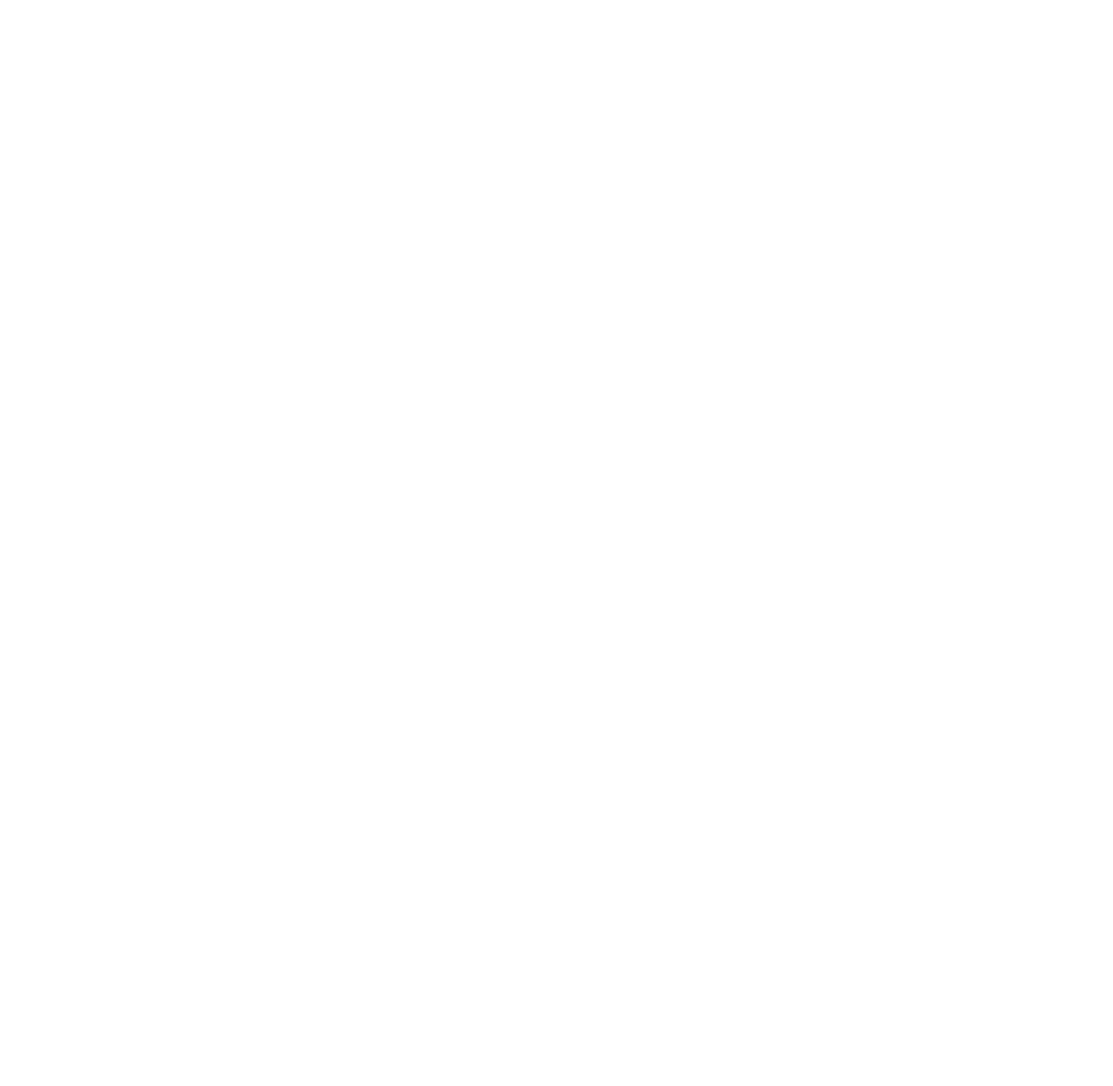
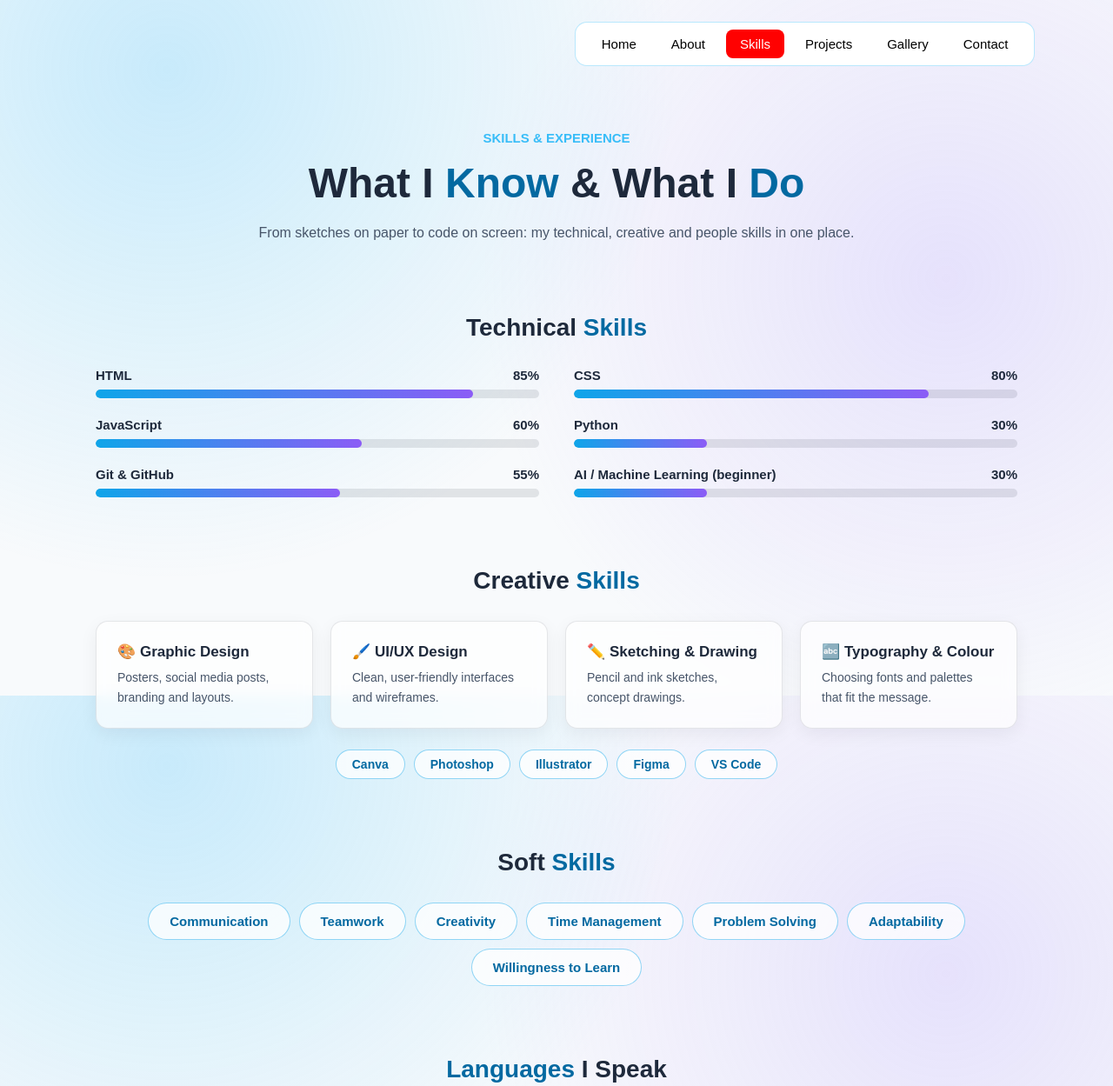
Before and after one commit to Deepak-Lamsal/My-Structured-Portfolio, a plain HTML site: page skills.html in a window 1280 px wide. Shown: the top 1249 px of the page at 87% size. Before the commit the page ends 800 px from the top, so only its background shows below. Drawn offline with Linux system fonts and the light colour scheme.

Commit message:
skills section started

```diff
--- a/skills.html
+++ b/skills.html
@@ -0,0 +1,121 @@
+<!DOCTYPE html>
+<html lang="en">
+<head>
+    <meta charset="UTF-8">
+    <meta name="viewport" content="width=device-width, initial-scale=1.0">
+    <title>Skills | Deepak Lamsal</title>
+    <link rel="stylesheet" href="style.css">
+</head>
+<body>
+
+<header>
+    <nav>
+        <a href="index.html">Home</a>
+        <a href="about.html">About</a>
+        <a href="skills.html" class="active">Skills</a>
+        <a href="projects.html">Projects</a>
+        <a href="gallery.html">Gallery</a>
+        <a href="contact.html">Contact</a>
+    </nav>
+</header>
+
+<main class="skills-page">
+
+    <!-- TITLE -->
+    <section class="skills-hero">
+        <p class="eyebrow">SKILLS & EXPERIENCE</p>
+        <h1>What I <span>Know</span> & What I <span>Do</span></h1>
+        <p>From sketches on paper to code on screen: my technical, creative and people skills in one place.</p>
+    </section>
+
+    <!-- TECHNICAL SKILLS -->
+    <section class="skills-block">
+        <h2>Technical <span>Skills</span></h2>
+        <div class="bars">
+            <div class="bar"><div class="bar-top"><span>HTML</span><span>85%</span></div><div class="track"><div class="fill" style="width:85%"></div></div></div>
+            <div class="bar"><div class="bar-top"><span>CSS</span><span>80%</span></div><div class="track"><div class="fill" style="width:80%"></div></div></div>
+            <div class="bar"><div class="bar-top"><span>JavaScript</span><span>60%</span></div><div class="track"><div class="fill" style="width:60%"></div></div></div>
+            <div class="bar"><div class="bar-top"><span>Python</span><span>30%</span></div><div class="track"><div class="fill" style="width:30%"></div></div></div>
+            <div class="bar"><div class="bar-top"><span>Git & GitHub</span><span>55%</span></div><div class="track"><div class="fill" style="width:55%"></div></div></div>
+            <div class="bar"><div class="bar-top"><span>AI / Machine Learning (beginner)</span><span>30%</span></div><div class="track"><div class="fill" style="width:30%"></div></div></div>
+        </div>
+    </section>
+
+    <!-- CREATIVE SKILLS -->
+    <section class="skills-block">
+        <h2>Creative <span>Skills</span></h2>
+        <div class="skill-cards">
+            <div class="skill-card"><h3>🎨 Graphic Design</h3><p>Posters, social media posts, branding and layouts.</p></div>
+            <div class="skill-card"><h3>🖌️ UI/UX Design</h3><p>Clean, user-friendly interfaces and wireframes.</p></div>
+            <div class="skill-card"><h3>✏️ Sketching & Drawing</h3><p>Pencil and ink sketches, concept drawings.</p></div>
+            <div class="skill-card"><h3>🔤 Typography & Colour</h3><p>Choosing fonts and palettes that fit the message.</p></div>
+        </div>
+        <div class="chips">
+            <span>Canva</span><span>Photoshop</span><span>Illustrator</span><span>Figma</span><span>VS Code</span>
+        </div>
+    </section>
+
+    <!-- SOFT SKILLS -->
+    <section class="skills-block">
+        <h2>Soft <span>Skills</span></h2>
+        <div class="chips big">
+            <span>Communication</span><span>Teamwork</span><span>Creativity</span>
+            <span>Time Management</span><span>Problem Solving</span><span>Adaptability</span>
+            <span>Willingness to Learn</span>
+        </div>
+    </section>
+
+    <!-- LANGUAGES -->
+    <section class="skills-block">
+        <h2><span>Languages</span> I Speak</h2>
+        <div class="skill-cards three">
+            <div class="skill-card"><h3>Nepali</h3><p>Native</p></div>
+            <div class="skill-card"><h3>English</h3><p>Professional working level</p></div>
+            <div class="skill-card"><h3>Hindi</h3><p>Conversational</p></div>
+        </div>
+    </section>
+
+    <!-- EXPERIENCE -->
+    <section class="skills-block">
+        <h2>Working <span>Experience</span></h2>
+        <div class="timeline">
+            <div class="timeline-item">
+                <span class="dot"></span>
+                <h4>Junior Graphic Designer</h4>
+                <small>Company name · 2025 – Present</small>
+                <p>Designed social media posts, posters and branding materials for clients.</p>
+            </div>
+            <div class="timeline-item">
+                <span class="dot"></span>
+                <h4>Freelance / Internship</h4>
+                <small>Company name · Year</small>
+                <p>Describe what you did and what you learned.</p>
+            </div>
+            <div class="timeline-item">
+                <span class="dot"></span>
+                <h4>BITM Student</h4>
+                <small>Tribhuvan University · Present</small>
+                <p>Studying Information Technology Management.</p>
+            </div>
+        </div>
+    </section>
+
+    <!-- SKETCHES -->
+    <section class="skills-block">
+        <h2>My <span>Sketches</span></h2>
+        <div class="sketch-grid">
+            <figure><img src="sketch1.jpg" alt="Sketch 1"><figcaption>Portrait sketch</figcaption></figure>
+            <figure><img src="sketch2.jpg" alt="Sketch 2"><figcaption>Landscape drawing</figcaption></figure>
+            <figure><img src="sketch3.jpg" alt="Sketch 3"><figcaption>Concept design</figcaption></figure>
+            <figure><img src="sketch4.jpg" alt="Sketch 4"><figcaption>Pencil study</figcaption></figure>
+            <figure><img src="sketch5.jpg" alt="Sketch 5"><figcaption>Ink drawing</figcaption></figure>
+            <figure><img src="sketch6.jpg" alt="Sketch 6"><figcaption>Character sketch</figcaption></figure>
+        </div>
+    </section>
+
+</main>
+
+<!-- PASTE YOUR FOOTER HERE (copy from about.html) -->
+
+</body>
+</html>
--- a/skillstyle.css
+++ b/skillstyle.css
@@ -0,0 +1,218 @@
+/* ===== SKILLS PAGE (light theme) ===== */
+.skills-page {
+    max-width: 1100px;
+    margin: 0 auto;
+    padding: 150px 20px 80px;
+    color: #1e293b;
+}
+
+.skills-hero {
+    text-align: center;
+    max-width: 700px;
+    margin: 0 auto 80px;
+}
+
+.skills-hero h1 {
+    font-size: clamp(30px, 4.5vw, 48px);
+    line-height: 1.15;
+    margin: 8px 0 16px;
+}
+
+.skills-hero h1 span,
+.skills-block h2 span {
+    color: #0369a1;
+}
+
+.skills-hero p:last-child {
+    color: #475569;
+    line-height: 1.7;
+}
+
+.skills-block {
+    margin-bottom: 80px;
+}
+
+.skills-block h2 {
+    font-size: 28px;
+    text-align: center;
+    margin-bottom: 30px;
+}
+
+/* Progress bars */
+.bars {
+    display: grid;
+    grid-template-columns: repeat(2, 1fr);
+    gap: 22px 40px;
+}
+
+.bar-top {
+    display: flex;
+    justify-content: space-between;
+    font-size: 15px;
+    font-weight: bold;
+    margin-bottom: 8px;
+}
+
+.track {
+    height: 10px;
+    background: rgba(15, 23, 42, 0.1);
+    border-radius: 10px;
+    overflow: hidden;
+}
+
+.fill {
+    height: 100%;
+    border-radius: 10px;
+    background: linear-gradient(90deg, #0ea5e9, #8b5cf6);
+}
+
+/* Cards */
+.skill-cards {
+    display: grid;
+    grid-template-columns: repeat(4, 1fr);
+    gap: 20px;
+}
+
+.skill-cards.three {
+    grid-template-columns: repeat(3, 1fr);
+}
+
+.skill-card {
+    padding: 24px;
+    background: rgba(255, 255, 255, 0.7);
+    backdrop-filter: blur(8px);
+    -webkit-backdrop-filter: blur(8px);
+    border: 1px solid rgba(15, 23, 42, 0.1);
+    border-radius: 14px;
+    box-shadow: 0 6px 20px rgba(15, 23, 42, 0.06);
+    transition: transform 0.3s ease, border-color 0.3s ease;
+}
+
+.skill-card:hover {
+    transform: translateY(-5px);
+    border-color: #0ea5e9;
+}
+
+.skill-card h3 {
+    font-size: 17px;
+    margin-bottom: 8px;
+}
+
+.skill-card p {
+    color: #475569;
+    font-size: 14px;
+    line-height: 1.6;
+}
+
+/* Chips */
+.chips {
+    display: flex;
+    flex-wrap: wrap;
+    justify-content: center;
+    gap: 10px;
+    margin-top: 24px;
+}
+
+.chips span {
+    padding: 8px 18px;
+    background: rgba(255, 255, 255, 0.75);
+    border: 1px solid rgba(14, 165, 233, 0.45);
+    border-radius: 30px;
+    font-size: 14px;
+    font-weight: bold;
+    color: #0369a1;
+}
+
+.chips.big {
+    margin-top: 0;
+}
+
+.chips.big span {
+    padding: 12px 24px;
+    font-size: 15px;
+}
+
+/* Timeline (works on light background) */
+.skills-block .timeline {
+    max-width: 720px;
+    margin: 0 auto;
+    padding-left: 30px;
+    border-left: 2px solid rgba(15, 23, 42, 0.15);
+}
+
+.skills-block .timeline-item {
+    position: relative;
+    margin-bottom: 30px;
+}
+
+.skills-block .timeline-item .dot {
+    position: absolute;
+    left: -39px;
+    top: 4px;
+    width: 14px;
+    height: 14px;
+    background: #0ea5e9;
+    border-radius: 50%;
+    box-shadow: 0 0 0 4px #eef4fb;
+}
+
+.skills-block .timeline-item h4 {
+    font-size: 18px;
+    margin-bottom: 4px;
+}
+
+.skills-block .timeline-item small {
+    display: block;
+    color: #0369a1;
+    font-weight: bold;
+    margin-bottom: 6px;
+}
+
+.skills-block .timeline-item p {
+    color: #475569;
+    font-size: 14px;
+    line-height: 1.7;
+}
+
+/* Sketch gallery */
+.sketch-grid {
+    display: grid;
+    grid-template-columns: repeat(3, 1fr);
+    gap: 20px;
+}
+
+.sketch-grid figure {
+    overflow: hidden;
+    border-radius: 14px;
+    background: #ffffff;
+    border: 1px solid rgba(15, 23, 42, 0.1);
+    box-shadow: 0 6px 20px rgba(15, 23, 42, 0.08);
+}
+
+.sketch-grid img {
+    display: block;
+    width: 100%;
+    height: 260px;
+    object-fit: cover;
+    transition: transform 0.4s ease;
+}
+
+.sketch-grid figure:hover img {
+    transform: scale(1.06);
+}
+
+.sketch-grid figcaption {
+    padding: 12px 14px;
+    font-size: 14px;
+    font-weight: bold;
+}
+
+/* Mobile */
+@media (max-width: 850px) {
+    .skills-page { padding-top: 130px; }
+    .bars,
+    .skill-cards,
+    .skill-cards.three,
+    .sketch-grid { grid-template-columns: 1fr; }
+    .sketch-grid img { height: 220px; }
+}
--- a/style.css
+++ b/style.css
@@ -639,3 +639,221 @@ nav a.active {
         grid-template-columns: 1fr;
     }
 }
+/* ===== SKILLS PAGE (light theme) ===== */
+.skills-page {
+    max-width: 1100px;
+    margin: 0 auto;
+    padding: 150px 20px 80px;
+    color: #1e293b;
+}
+
+.skills-hero {
+    text-align: center;
+    max-width: 700px;
+    margin: 0 auto 80px;
+}
+
+.skills-hero h1 {
+    font-size: clamp(30px, 4.5vw, 48px);
+    line-height: 1.15;
+    margin: 8px 0 16px;
+}
+
+.skills-hero h1 span,
+.skills-block h2 span {
+    color: #0369a1;
+}
+
+.skills-hero p:last-child {
+    color: #475569;
+    line-height: 1.7;
+}
+
+.skills-block {
+    margin-bottom: 80px;
+}
+
+.skills-block h2 {
+    font-size: 28px;
+    text-align: center;
+    margin-bottom: 30px;
+}
+
+/* Progress bars */
+.bars {
+    display: grid;
+    grid-template-columns: repeat(2, 1fr);
+    gap: 22px 40px;
+}
+
+.bar-top {
+    display: flex;
+    justify-content: space-between;
+    font-size: 15px;
+    font-weight: bold;
+    margin-bottom: 8px;
+}
+
+.track {
+    height: 10px;
+    background: rgba(15, 23, 42, 0.1);
+    border-radius: 10px;
+    overflow: hidden;
+}
+
+.fill {
+    height: 100%;
+    border-radius: 10px;
+    background: linear-gradient(90deg, #0ea5e9, #8b5cf6);
+}
+
+/* Cards */
+.skill-cards {
+    display: grid;
+    grid-template-columns: repeat(4, 1fr);
+    gap: 20px;
+}
+
+.skill-cards.three {
+    grid-template-columns: repeat(3, 1fr);
+}
+
+.skill-card {
+    padding: 24px;
+    background: rgba(255, 255, 255, 0.7);
+    backdrop-filter: blur(8px);
+    -webkit-backdrop-filter: blur(8px);
+    border: 1px solid rgba(15, 23, 42, 0.1);
+    border-radius: 14px;
+    box-shadow: 0 6px 20px rgba(15, 23, 42, 0.06);
+    transition: transform 0.3s ease, border-color 0.3s ease;
+}
+
+.skill-card:hover {
+    transform: translateY(-5px);
+    border-color: #0ea5e9;
+}
+
+.skill-card h3 {
+    font-size: 17px;
+    margin-bottom: 8px;
+}
+
+.skill-card p {
+    color: #475569;
+    font-size: 14px;
+    line-height: 1.6;
+}
+
+/* Chips */
+.chips {
+    display: flex;
+    flex-wrap: wrap;
+    justify-content: center;
+    gap: 10px;
+    margin-top: 24px;
+}
+
+.chips span {
+    padding: 8px 18px;
+    background: rgba(255, 255, 255, 0.75);
+    border: 1px solid rgba(14, 165, 233, 0.45);
+    border-radius: 30px;
+    font-size: 14px;
+    font-weight: bold;
+    color: #0369a1;
+}
+
+.chips.big {
+    margin-top: 0;
+}
+
+.chips.big span {
+    padding: 12px 24px;
+    font-size: 15px;
+}
+
+/* Timeline (works on light background) */
+.skills-block .timeline {
+    max-width: 720px;
+    margin: 0 auto;
+    padding-left: 30px;
+    border-left: 2px solid rgba(15, 23, 42, 0.15);
+}
+
+.skills-block .timeline-item {
+    position: relative;
+    margin-bottom: 30px;
+}
+
+.skills-block .timeline-item .dot {
+    position: absolute;
+    left: -39px;
+    top: 4px;
+    width: 14px;
+    height: 14px;
+    background: #0ea5e9;
+    border-radius: 50%;
+    box-shadow: 0 0 0 4px #eef4fb;
+}
+
+.skills-block .timeline-item h4 {
+    font-size: 18px;
+    margin-bottom: 4px;
+}
+
+.skills-block .timeline-item small {
+    display: block;
+    color: #0369a1;
+    font-weight: bold;
+    margin-bottom: 6px;
+}
+
+.skills-block .timeline-item p {
+    color: #475569;
+    font-size: 14px;
+    line-height: 1.7;
+}
+
+/* Sketch gallery */
+.sketch-grid {
+    display: grid;
+    grid-template-columns: repeat(3, 1fr);
+    gap: 20px;
+}
+
+.sketch-grid figure {
+    overflow: hidden;
+    border-radius: 14px;
+    background: #ffffff;
+    border: 1px solid rgba(15, 23, 42, 0.1);
+    box-shadow: 0 6px 20px rgba(15, 23, 42, 0.08);
+}
+
+.sketch-grid img {
+    display: block;
+    width: 100%;
+    height: 260px;
+    object-fit: cover;
+    transition: transform 0.4s ease;
+}
+
+.sketch-grid figure:hover img {
+    transform: scale(1.06);
+}
+
+.sketch-grid figcaption {
+    padding: 12px 14px;
+    font-size: 14px;
+    font-weight: bold;
+}
+
+/* Mobile */
+@media (max-width: 850px) {
+    .skills-page { padding-top: 130px; }
+    .bars,
+    .skill-cards,
+    .skill-cards.three,
+    .sketch-grid { grid-template-columns: 1fr; }
+    .sketch-grid img { height: 220px; }
+}
```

####

If a line in the material above holds "branding", copy it.

+            <div class="skill-card"><h3>🎨 Graphic Design</h3><p>Posters, social media posts, branding and layouts.</p></div>
+                <p>Designed social media posts, posters and branding materials for clients.</p>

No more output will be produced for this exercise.